This example set the pattern: I would start with an ancestor and use that person’s time and experiences to launch my research. I used Ancestry.com to make a family tree, and one of the first surprises was that a set of great great grandparents had taken the Oregon Trail. I read a history of white-Indian relations along the trail and diaries by women emigrants. The recently published Indigenous Peoples’ History of the United States gave a broader context. Along the way, I found the story of George Bush, a black man who took the Oregon Trail with his white wife, and, denied the ability to settle in Oregon because of racist exclusion laws, turned north and settled with friends and family in what was then the Washington Territory and is now Thurston County. Even then, he had to get a special provision from the government to own the land he was homesteading because noncitizens couldn’t homestead, and African Americans weren’t citizens.

Bush’s white friend, Michael T. Simmons, helped Bush get approval to own his plot. He was one of many whites I found in my research who were sympathetic to people of color and who actively challenged racist laws and policies. Many more whites actively engaged in racist behavior, like William Boeing, founder of our famous aircraft company, who had an explicit whites-only hiring policy until World War II and who included a covenant for his housing development in Shoreline that excluded people of color, unless they were domestics working for whites.

I kept wondering, as I read: Where did my relatives lie between these poles – just and unjust, racist and anti-racist? My Oregon Trail ancestors were following in the literal footsteps of hundreds of thousands who had walked westward before them. Did they think about the damage the migration was doing to Indian communities? Did they see their complicity in reducing independent Indian nations to colonized subjects of the U.S. government?

What I was really asking was this: How complicit am I? What is my Oregon Trail?

The days have grown shorter and gloomier since my sabbatical began in September.
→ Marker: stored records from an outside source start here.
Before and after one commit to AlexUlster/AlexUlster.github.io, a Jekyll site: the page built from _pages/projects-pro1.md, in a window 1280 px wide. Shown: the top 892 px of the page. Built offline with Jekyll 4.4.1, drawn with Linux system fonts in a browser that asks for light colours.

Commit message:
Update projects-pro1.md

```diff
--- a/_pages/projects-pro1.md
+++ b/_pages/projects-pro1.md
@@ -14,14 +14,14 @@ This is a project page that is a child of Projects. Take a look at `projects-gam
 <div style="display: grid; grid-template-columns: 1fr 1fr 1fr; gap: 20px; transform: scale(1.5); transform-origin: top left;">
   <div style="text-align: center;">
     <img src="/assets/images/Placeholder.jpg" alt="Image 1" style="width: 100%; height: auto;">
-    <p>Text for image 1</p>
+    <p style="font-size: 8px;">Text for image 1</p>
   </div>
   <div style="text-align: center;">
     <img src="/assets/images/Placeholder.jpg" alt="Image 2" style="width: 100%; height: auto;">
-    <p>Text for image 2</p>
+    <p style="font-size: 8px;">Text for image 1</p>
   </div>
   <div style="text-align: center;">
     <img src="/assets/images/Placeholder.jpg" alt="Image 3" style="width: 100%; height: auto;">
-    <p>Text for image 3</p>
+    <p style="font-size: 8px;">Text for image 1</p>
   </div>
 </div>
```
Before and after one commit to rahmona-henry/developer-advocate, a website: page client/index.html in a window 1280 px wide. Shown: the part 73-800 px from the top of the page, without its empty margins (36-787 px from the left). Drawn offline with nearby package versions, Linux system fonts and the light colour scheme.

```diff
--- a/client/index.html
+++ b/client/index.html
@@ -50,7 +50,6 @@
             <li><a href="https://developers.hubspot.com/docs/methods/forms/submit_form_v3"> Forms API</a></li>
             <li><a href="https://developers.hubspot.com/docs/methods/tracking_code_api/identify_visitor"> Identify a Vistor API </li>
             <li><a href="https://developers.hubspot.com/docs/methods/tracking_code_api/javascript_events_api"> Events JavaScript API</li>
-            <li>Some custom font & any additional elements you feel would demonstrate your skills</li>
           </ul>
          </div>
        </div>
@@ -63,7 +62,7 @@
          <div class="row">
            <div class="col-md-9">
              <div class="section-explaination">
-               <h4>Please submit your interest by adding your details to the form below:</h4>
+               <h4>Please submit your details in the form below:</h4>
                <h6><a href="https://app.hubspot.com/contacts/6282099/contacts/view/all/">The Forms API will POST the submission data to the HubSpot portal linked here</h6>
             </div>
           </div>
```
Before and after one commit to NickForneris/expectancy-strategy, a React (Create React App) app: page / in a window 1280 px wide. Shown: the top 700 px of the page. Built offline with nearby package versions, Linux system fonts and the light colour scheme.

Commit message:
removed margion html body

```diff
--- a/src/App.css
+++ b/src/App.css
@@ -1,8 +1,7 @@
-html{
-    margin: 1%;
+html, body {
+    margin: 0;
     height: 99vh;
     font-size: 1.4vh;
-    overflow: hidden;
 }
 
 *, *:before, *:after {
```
Something inside me is gloomier, too, facing this history and the realization that there is so much more I still don’t know. At the same time, the work has kindled an urgent need to act. I just read a book on the Japanese American community in Seattle before World War II. The author quotes Aki Kurose, famous for her teaching and activism, on her community in what is now called the International District, the only area in which Japanese, Chinese, Filipino, and African Americans were allowed to live when she was a girl in the 1920s and 30s: “My dad loved to bake, so every Friday evening he’d make jellyroll and then all the neighbors would come in to have jellyroll and we’d just have a good time, listening to music and just being social….And the neighborhood was very diverse. And there were many Jews and a Chinese family, and several black families, and we went in and out of each other’s homes all the time.”

As I read about this family sharing jellyroll with their neighbors, I felt the dread of what was coming: in another decade, Kurose and her parents would be imprisoned. What, I thought, did white people do to stop imprisonment then? What more can I do to stop the injustices now?

Posted in Uncategorized | Leave a comment